By Michael Behan

Hi 👋, this is my personal site where I blog about iOS app development and related topics.

Detecting When Your App Gets Backgrounded using Combine

23 Nov 2019 »

The introduction of the Combine Framework provides a new (reactive) way to respond to system events such as your app entering the background.

In this example I have a CALayer subclass running some CABasicAnimations that need to be paused when the app gets backgrounded and resumed when the app becomes active again. In the layer’s init we attach a subscriber to the default notification centre’s publisher for the particualr events that we’re interested in. When attaching the subscriber we provide a closure that will be executed every time a new event arrives.

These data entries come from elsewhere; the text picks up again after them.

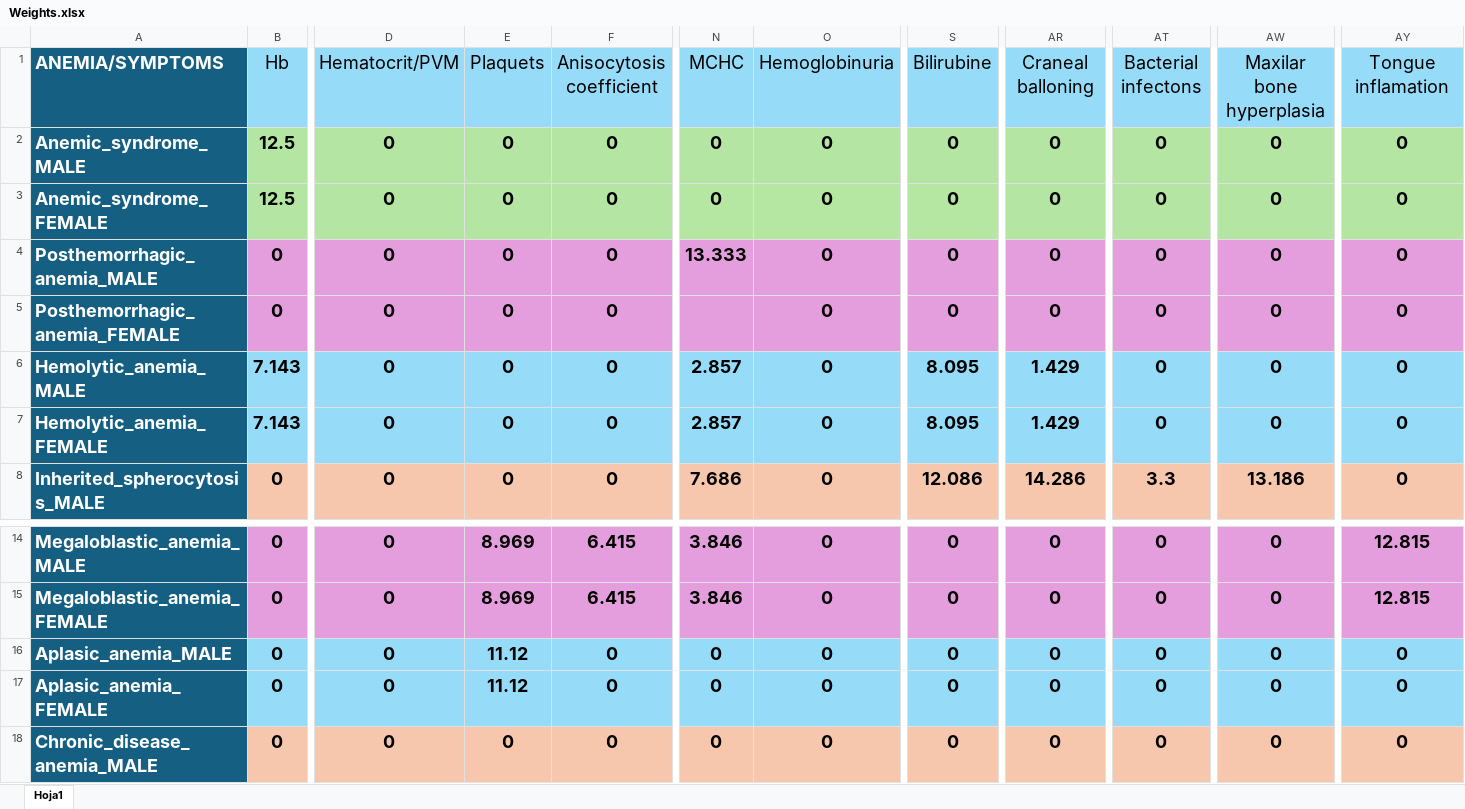
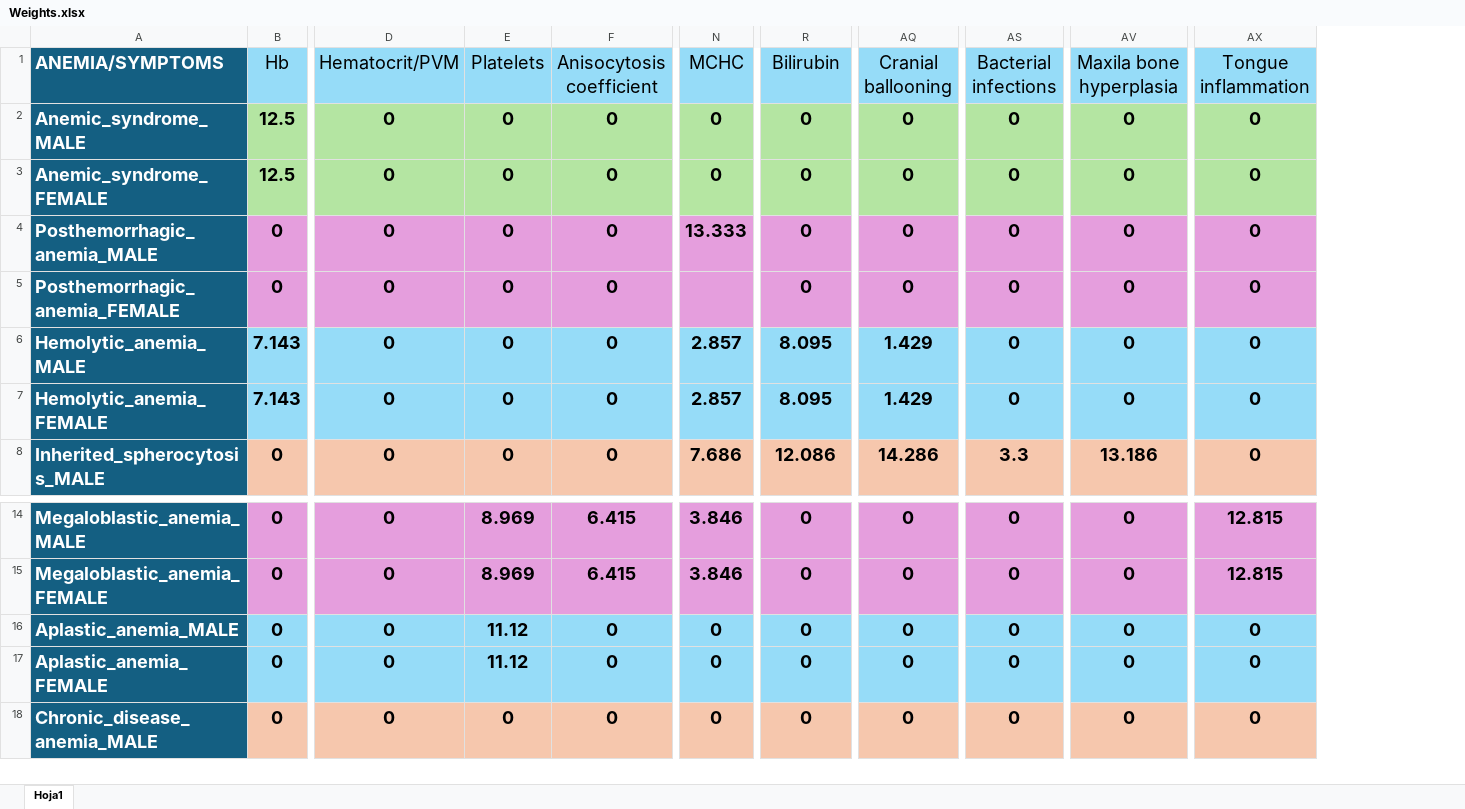
Before and after one commit to nataliaguzmanr/AnemiaDSS, an Excel workbook: src/main/resources/files/Weights.xlsx, sheet Hoja1, drawn as a sheet; only a part is shown, gaps mark what is left out; values as stored, in another font and other column widths than the file's, no borders; removed rows and columns are numbered as before the commit, all else as after; the diff names each change by its address in the sheet, - before the commit and + after, or states it on an @@ line.

```diff
--- a/src/main/resources/files/Weights.xlsx (sheet Hoja1)
+++ b/src/main/resources/files/Weights.xlsx (sheet Hoja1)
-column O (Hemoglobinuria), rows 2-8: all 0; rows 14-18: all 0
-E1: Plaquets
+E1: Platelets
-R1: Bilirubine
+R1: Bilirubin
-AQ1: Craneal balloning
+AQ1: Cranial ballooning
-AS1: Bacterial infectons
+AS1: Bacterial infections
-AV1: Maxilar bone hyperplasia
+AV1: Maxila bone hyperplasia
-AX1: Tongue inflamation
+AX1: Tongue inflammation
-A16 (ANEMIA/SYMPTOMS): Aplasic_anemia_MALE
+A16 (ANEMIA/SYMPTOMS): Aplastic_anemia_MALE
-A17 (ANEMIA/SYMPTOMS): Aplasic_anemia_FEMALE
+A17 (ANEMIA/SYMPTOMS): Aplastic_anemia_FEMALE
```
Also changed, not shown: src/main/resources/files/Conditions.xlsx, 24 other files.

let bgSubscriber = NotificationCenter.default
   .publisher(for: UIApplication.willResignActiveNotification)
   .sink {
      _ in

      self.pauseAnimation()
   }

let foregroundSubscriber = NotificationCenter.default
   .publisher(for: UIApplication.didBecomeActiveNotification)
   .sink {
      _ in

      self.resumeAnimation()
   }
}

Let’s dig in a little to what’s going on here because it may not be obvious if you’re not familiar with Combine or NotificationCenter.

NotificationCenter predates Combine as a mechanism for broadcasting information (notifications) to interested observers. Every app gets a default notification centre which is used to broadcast system events such as those in the example here. Without Combine you can register to observe notifications and provide a selector to define what function to call when a notification is received.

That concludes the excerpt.